| WORK REQUIRED |
When the string "FontWeight" is part of a line below, that line should be copied.

| PROVIDED INFORMATION |

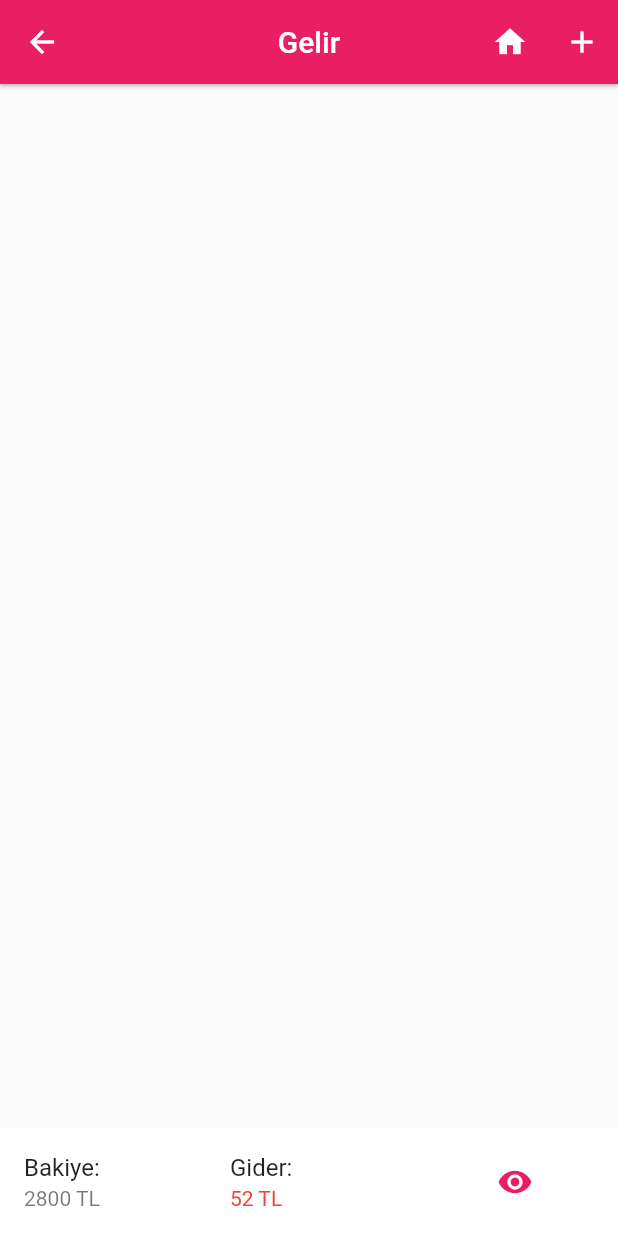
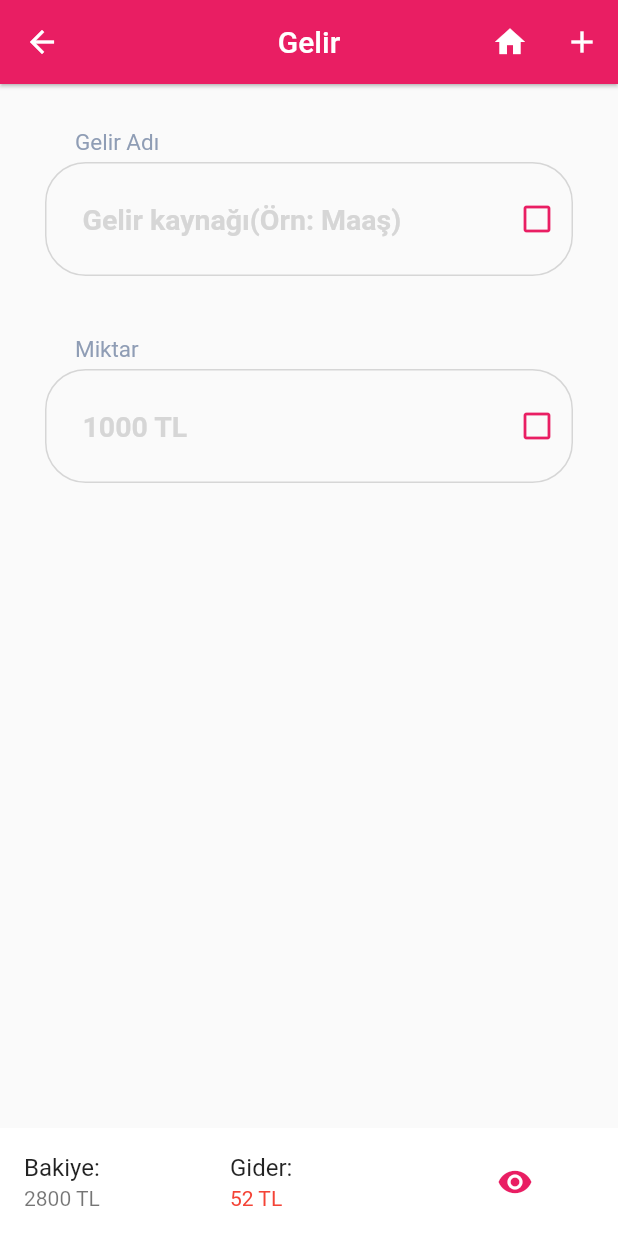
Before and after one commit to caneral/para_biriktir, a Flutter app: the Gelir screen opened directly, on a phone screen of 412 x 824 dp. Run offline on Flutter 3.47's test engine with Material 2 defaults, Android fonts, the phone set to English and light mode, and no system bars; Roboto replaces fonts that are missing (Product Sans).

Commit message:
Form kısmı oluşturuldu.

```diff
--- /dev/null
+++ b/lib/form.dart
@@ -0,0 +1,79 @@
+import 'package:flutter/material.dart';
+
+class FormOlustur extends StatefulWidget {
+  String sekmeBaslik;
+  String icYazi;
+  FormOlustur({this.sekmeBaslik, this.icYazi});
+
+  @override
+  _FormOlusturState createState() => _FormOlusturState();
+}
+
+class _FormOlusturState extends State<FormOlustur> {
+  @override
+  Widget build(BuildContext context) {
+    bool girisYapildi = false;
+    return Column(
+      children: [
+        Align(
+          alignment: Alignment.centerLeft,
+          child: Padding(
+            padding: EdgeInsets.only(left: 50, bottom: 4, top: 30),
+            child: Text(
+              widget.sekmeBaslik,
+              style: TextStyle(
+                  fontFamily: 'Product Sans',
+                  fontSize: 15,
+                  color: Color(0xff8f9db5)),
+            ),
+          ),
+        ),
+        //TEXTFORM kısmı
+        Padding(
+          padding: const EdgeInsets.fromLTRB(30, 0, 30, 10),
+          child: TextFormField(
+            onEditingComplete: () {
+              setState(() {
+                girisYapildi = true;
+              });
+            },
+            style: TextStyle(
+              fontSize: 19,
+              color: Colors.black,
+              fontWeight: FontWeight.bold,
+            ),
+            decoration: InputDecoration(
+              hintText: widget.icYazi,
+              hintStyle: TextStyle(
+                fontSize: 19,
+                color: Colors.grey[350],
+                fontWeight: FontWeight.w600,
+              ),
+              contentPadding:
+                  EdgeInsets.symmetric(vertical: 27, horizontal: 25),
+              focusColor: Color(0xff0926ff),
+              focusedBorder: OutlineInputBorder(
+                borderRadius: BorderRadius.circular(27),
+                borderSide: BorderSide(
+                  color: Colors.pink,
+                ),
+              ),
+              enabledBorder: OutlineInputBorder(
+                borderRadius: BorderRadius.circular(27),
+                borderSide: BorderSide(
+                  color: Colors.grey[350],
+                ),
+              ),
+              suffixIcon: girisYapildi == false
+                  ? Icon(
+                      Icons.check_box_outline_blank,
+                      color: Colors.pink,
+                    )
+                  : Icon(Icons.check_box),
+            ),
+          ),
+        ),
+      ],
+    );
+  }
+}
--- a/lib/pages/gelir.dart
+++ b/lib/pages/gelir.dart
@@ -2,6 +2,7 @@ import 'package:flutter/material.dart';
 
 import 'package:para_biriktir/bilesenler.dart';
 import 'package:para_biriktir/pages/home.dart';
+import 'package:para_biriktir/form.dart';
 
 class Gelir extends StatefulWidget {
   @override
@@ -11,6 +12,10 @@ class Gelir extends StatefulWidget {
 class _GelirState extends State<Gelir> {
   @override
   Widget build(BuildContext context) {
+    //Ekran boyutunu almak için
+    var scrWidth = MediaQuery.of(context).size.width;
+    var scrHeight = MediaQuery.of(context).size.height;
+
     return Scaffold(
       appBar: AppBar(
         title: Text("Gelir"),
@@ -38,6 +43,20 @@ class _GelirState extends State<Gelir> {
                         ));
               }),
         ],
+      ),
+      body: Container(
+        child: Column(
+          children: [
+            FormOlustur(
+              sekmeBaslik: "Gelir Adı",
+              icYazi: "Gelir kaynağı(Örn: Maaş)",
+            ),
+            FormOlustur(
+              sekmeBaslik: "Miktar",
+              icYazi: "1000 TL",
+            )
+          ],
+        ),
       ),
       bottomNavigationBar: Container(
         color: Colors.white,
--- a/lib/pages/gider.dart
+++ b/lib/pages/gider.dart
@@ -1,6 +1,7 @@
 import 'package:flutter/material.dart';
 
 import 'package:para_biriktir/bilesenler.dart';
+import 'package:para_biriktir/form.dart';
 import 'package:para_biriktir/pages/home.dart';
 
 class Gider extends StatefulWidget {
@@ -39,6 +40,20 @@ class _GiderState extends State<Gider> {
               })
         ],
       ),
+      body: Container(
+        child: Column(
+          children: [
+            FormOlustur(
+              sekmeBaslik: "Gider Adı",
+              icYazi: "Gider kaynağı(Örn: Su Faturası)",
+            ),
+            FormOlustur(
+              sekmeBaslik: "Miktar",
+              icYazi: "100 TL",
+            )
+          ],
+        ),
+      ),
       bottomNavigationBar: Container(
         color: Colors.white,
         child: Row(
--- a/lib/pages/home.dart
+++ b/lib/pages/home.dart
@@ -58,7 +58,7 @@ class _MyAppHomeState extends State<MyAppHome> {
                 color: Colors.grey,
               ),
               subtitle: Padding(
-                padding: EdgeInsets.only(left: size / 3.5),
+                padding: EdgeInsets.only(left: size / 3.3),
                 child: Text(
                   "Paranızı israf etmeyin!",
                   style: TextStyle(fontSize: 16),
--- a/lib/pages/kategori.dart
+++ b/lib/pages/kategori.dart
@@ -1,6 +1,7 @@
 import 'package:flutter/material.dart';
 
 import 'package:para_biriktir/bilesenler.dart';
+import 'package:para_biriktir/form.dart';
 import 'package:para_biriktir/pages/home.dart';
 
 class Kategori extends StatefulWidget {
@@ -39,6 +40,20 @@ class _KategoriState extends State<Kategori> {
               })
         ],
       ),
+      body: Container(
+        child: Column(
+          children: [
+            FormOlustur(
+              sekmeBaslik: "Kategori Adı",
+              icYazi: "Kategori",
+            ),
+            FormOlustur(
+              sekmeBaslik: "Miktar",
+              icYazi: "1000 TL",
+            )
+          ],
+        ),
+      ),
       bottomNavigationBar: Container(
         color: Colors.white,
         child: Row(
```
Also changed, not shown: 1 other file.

| WORKED SOLUTION |
+              fontWeight: FontWeight.bold,
+                fontWeight: FontWeight.w600,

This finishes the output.